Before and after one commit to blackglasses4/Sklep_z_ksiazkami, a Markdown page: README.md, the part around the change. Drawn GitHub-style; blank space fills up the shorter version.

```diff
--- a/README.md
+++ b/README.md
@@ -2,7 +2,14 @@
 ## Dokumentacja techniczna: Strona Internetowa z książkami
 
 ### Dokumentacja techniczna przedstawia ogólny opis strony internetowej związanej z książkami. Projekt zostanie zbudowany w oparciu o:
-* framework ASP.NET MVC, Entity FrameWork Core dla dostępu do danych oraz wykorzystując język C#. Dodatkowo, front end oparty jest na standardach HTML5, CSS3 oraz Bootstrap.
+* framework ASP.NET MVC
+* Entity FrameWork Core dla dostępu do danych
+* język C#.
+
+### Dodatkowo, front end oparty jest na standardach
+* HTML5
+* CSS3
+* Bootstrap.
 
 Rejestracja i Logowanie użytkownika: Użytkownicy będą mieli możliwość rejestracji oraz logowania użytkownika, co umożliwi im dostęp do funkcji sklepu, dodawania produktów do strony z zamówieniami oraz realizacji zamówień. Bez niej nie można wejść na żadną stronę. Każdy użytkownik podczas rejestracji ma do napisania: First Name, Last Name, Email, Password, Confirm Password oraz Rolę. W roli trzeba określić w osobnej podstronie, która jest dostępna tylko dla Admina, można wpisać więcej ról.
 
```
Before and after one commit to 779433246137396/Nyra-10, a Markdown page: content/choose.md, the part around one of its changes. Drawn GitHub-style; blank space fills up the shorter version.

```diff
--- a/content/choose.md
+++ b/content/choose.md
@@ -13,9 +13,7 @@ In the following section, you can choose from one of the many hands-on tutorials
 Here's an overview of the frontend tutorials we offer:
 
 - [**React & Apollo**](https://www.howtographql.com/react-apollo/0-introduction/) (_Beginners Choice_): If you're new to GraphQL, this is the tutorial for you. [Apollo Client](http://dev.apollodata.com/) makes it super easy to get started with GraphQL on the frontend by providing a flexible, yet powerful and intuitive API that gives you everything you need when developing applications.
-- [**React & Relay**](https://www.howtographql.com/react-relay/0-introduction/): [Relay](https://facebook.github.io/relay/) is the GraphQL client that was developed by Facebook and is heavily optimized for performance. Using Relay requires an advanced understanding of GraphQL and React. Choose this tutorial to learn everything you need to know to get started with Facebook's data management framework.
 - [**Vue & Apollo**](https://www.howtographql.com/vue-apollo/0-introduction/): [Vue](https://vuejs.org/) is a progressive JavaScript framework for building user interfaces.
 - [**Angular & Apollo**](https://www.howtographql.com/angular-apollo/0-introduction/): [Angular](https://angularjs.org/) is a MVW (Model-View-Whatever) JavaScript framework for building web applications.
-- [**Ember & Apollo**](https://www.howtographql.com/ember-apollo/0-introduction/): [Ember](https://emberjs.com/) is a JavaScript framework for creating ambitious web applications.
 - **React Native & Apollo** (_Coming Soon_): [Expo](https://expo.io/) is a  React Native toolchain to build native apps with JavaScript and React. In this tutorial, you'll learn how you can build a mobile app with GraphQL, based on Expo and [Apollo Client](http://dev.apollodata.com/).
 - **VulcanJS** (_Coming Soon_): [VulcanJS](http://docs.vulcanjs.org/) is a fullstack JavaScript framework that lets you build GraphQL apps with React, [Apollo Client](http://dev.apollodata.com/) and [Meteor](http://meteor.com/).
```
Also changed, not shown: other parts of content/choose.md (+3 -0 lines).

-------------------------

### [Problem]
The response should consist of the entries above, retyped exactly.

### [Result below]
Before and after one commit to blackglasses4/Sklep_z_ksiazkami, a Markdown page: README.md, the part around the change. Drawn GitHub-style; blank space fills up the shorter version.

```diff
--- a/README.md
+++ b/README.md
@@ -2,7 +2,14 @@
 ## Dokumentacja techniczna: Strona Internetowa z książkami
 
 ### Dokumentacja techniczna przedstawia ogólny opis strony internetowej związanej z książkami. Projekt zostanie zbudowany w oparciu o:
-* framework ASP.NET MVC, Entity FrameWork Core dla dostępu do danych oraz wykorzystując język C#. Dodatkowo, front end oparty jest na standardach HTML5, CSS3 oraz Bootstrap.
+* framework ASP.NET MVC
+* Entity FrameWork Core dla dostępu do danych
+* język C#.
+
+### Dodatkowo, front end oparty jest na standardach
+* HTML5
+* CSS3
+* Bootstrap.
 
 Rejestracja i Logowanie użytkownika: Użytkownicy będą mieli możliwość rejestracji oraz logowania użytkownika, co umożliwi im dostęp do funkcji sklepu, dodawania produktów do strony z zamówieniami oraz realizacji zamówień. Bez niej nie można wejść na żadną stronę. Każdy użytkownik podczas rejestracji ma do napisania: First Name, Last Name, Email, Password, Confirm Password oraz Rolę. W roli trzeba określić w osobnej podstronie, która jest dostępna tylko dla Admina, można wpisać więcej ról.
 
```
Before and after one commit to 779433246137396/Nyra-10, a Markdown page: content/choose.md, the part around one of its changes. Drawn GitHub-style; blank space fills up the shorter version.

```diff
--- a/content/choose.md
+++ b/content/choose.md
@@ -13,9 +13,7 @@ In the following section, you can choose from one of the many hands-on tutorials
 Here's an overview of the frontend tutorials we offer:
 
 - [**React & Apollo**](https://www.howtographql.com/react-apollo/0-introduction/) (_Beginners Choice_): If you're new to GraphQL, this is the tutorial for you. [Apollo Client](http://dev.apollodata.com/) makes it super easy to get started with GraphQL on the frontend by providing a flexible, yet powerful and intuitive API that gives you everything you need when developing applications.
-- [**React & Relay**](https://www.howtographql.com/react-relay/0-introduction/): [Relay](https://facebook.github.io/relay/) is the GraphQL client that was developed by Facebook and is heavily optimized for performance. Using Relay requires an advanced understanding of GraphQL and React. Choose this tutorial to learn everything you need to know to get started with Facebook's data management framework.
 - [**Vue & Apollo**](https://www.howtographql.com/vue-apollo/0-introduction/): [Vue](https://vuejs.org/) is a progressive JavaScript framework for building user interfaces.
 - [**Angular & Apollo**](https://www.howtographql.com/angular-apollo/0-introduction/): [Angular](https://angularjs.org/) is a MVW (Model-View-Whatever) JavaScript framework for building web applications.
-- [**Ember & Apollo**](https://www.howtographql.com/ember-apollo/0-introduction/): [Ember](https://emberjs.com/) is a JavaScript framework for creating ambitious web applications.
 - **React Native & Apollo** (_Coming Soon_): [Expo](https://expo.io/) is a  React Native toolchain to build native apps with JavaScript and React. In this tutorial, you'll learn how you can build a mobile app with GraphQL, based on Expo and [Apollo Client](http://dev.apollodata.com/).
 - **VulcanJS** (_Coming Soon_): [VulcanJS](http://docs.vulcanjs.org/) is a fullstack JavaScript framework that lets you build GraphQL apps with React, [Apollo Client](http://dev.apollodata.com/) and [Meteor](http://meteor.com/).
```
Also changed, not shown: other parts of content/choose.md (+3 -0 lines).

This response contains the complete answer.